*What this task involves:* Give, as a bare number, the count of lines below that contain "without".

*** Opening of Material provided ***

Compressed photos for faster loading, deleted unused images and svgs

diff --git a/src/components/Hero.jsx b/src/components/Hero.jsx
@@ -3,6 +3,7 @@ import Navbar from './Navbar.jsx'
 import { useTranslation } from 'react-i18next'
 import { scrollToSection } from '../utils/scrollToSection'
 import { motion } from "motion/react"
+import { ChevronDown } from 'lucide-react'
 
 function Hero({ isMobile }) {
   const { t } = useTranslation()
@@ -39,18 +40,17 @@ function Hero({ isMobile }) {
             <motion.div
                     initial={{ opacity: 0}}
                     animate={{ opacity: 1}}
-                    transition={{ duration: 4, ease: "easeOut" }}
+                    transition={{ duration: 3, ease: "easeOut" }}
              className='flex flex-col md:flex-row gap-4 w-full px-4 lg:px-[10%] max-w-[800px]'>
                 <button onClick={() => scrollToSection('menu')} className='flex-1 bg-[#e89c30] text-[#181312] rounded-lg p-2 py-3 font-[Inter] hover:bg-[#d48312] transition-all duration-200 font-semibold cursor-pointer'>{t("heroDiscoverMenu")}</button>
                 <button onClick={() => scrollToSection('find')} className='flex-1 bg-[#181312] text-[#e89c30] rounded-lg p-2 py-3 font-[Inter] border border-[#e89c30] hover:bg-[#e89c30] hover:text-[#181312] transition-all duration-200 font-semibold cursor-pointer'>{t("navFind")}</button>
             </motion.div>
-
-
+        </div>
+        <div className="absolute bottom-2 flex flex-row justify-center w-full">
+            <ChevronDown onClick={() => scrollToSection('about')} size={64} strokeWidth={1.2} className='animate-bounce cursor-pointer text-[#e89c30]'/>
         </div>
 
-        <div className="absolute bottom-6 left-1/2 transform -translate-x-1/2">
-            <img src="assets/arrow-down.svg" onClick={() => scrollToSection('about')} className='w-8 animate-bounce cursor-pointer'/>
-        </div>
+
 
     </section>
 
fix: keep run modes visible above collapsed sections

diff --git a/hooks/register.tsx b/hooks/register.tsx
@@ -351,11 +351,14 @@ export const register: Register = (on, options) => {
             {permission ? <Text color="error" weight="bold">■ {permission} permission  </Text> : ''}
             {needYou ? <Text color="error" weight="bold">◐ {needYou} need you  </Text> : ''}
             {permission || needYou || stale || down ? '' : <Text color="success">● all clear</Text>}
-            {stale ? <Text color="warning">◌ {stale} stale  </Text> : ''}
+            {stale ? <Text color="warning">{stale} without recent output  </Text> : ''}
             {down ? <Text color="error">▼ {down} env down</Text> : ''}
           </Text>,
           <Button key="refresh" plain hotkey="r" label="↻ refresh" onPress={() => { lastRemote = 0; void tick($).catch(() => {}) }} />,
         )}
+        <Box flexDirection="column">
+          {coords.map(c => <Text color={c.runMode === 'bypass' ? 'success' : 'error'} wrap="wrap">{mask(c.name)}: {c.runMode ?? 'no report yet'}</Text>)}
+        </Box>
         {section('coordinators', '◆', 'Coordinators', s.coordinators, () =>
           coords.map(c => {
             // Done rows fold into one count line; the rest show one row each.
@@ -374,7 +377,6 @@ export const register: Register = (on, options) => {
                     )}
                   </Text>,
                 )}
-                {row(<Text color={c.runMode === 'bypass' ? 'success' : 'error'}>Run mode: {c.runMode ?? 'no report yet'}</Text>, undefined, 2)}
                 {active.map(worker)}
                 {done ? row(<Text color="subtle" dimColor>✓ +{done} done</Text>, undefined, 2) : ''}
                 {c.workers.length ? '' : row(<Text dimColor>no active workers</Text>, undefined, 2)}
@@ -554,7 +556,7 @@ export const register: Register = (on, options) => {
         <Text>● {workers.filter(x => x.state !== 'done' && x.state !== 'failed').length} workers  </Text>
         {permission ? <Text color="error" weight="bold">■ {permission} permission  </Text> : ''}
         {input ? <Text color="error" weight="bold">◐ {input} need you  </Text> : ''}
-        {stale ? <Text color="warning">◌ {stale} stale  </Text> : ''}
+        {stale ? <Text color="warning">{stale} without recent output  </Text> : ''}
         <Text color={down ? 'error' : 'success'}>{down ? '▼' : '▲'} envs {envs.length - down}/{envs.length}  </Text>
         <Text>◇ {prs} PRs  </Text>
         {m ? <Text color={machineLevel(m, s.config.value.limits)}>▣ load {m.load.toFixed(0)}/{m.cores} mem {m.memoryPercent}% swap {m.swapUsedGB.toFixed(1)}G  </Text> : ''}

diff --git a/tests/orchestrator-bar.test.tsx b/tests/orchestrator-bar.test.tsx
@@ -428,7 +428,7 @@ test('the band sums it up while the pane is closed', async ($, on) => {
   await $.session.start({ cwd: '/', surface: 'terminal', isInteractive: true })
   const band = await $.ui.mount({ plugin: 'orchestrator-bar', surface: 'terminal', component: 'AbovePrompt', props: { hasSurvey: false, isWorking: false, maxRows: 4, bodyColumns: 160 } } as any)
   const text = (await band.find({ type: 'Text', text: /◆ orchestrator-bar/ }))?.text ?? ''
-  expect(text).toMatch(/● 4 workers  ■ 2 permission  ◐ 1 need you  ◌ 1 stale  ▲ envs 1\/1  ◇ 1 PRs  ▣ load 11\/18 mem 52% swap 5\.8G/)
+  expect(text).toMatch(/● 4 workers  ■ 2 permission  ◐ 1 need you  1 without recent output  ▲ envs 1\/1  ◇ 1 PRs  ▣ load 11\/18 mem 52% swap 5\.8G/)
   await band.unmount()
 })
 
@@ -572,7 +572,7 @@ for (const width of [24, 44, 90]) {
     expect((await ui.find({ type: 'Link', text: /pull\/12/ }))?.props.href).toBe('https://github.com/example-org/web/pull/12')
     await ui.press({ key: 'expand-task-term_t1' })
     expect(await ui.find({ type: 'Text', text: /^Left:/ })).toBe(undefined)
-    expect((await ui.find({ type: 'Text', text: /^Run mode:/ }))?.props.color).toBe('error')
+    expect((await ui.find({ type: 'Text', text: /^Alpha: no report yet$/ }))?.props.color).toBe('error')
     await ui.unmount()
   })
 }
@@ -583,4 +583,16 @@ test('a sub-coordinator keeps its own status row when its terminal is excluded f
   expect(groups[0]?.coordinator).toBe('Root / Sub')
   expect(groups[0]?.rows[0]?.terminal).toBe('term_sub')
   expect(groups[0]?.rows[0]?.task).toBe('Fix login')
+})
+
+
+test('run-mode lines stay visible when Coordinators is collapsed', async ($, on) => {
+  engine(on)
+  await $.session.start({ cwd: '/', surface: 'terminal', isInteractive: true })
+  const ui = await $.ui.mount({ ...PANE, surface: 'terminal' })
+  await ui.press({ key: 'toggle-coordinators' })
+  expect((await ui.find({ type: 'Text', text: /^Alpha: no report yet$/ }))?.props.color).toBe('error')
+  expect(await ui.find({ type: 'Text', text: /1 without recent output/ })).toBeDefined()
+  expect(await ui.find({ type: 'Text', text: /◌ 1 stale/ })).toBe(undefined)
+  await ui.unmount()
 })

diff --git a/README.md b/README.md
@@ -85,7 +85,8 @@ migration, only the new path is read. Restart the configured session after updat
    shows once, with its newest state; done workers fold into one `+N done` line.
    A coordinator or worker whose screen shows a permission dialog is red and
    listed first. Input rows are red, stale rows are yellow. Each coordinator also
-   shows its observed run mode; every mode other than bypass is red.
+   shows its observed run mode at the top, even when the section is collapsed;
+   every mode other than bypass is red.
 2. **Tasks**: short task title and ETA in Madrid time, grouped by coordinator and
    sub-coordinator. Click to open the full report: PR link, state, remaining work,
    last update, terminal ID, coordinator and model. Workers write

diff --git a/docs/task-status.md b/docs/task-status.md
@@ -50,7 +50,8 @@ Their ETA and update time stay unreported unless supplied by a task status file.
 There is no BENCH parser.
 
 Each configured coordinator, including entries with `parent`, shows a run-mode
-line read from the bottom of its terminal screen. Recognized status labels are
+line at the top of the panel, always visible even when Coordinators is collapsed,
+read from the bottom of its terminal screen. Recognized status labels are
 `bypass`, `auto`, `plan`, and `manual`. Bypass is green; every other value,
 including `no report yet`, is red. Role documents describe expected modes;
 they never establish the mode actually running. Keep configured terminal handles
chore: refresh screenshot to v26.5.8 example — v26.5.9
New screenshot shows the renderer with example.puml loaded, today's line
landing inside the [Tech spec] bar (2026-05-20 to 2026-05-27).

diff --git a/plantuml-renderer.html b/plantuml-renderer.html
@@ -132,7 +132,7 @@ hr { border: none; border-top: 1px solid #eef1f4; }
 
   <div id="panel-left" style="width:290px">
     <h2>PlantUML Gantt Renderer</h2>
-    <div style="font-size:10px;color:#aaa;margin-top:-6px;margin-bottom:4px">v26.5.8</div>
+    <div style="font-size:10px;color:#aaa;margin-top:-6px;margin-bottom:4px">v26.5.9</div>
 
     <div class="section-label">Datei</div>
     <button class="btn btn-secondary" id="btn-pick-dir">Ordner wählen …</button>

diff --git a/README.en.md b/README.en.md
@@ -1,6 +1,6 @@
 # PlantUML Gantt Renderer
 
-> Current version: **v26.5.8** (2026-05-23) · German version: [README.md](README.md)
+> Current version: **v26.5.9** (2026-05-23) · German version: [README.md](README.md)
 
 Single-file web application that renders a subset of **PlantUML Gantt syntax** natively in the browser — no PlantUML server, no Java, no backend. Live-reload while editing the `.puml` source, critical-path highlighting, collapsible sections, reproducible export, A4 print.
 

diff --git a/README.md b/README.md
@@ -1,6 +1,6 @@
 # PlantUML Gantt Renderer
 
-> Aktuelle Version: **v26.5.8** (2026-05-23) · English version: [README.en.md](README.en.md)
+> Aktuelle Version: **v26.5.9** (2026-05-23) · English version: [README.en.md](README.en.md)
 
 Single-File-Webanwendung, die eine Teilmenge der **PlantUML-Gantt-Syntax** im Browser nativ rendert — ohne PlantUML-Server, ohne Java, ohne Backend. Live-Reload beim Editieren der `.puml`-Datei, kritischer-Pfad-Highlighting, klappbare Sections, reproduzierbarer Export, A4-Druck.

*** Close of Material provided ***

*Exercise response:* 4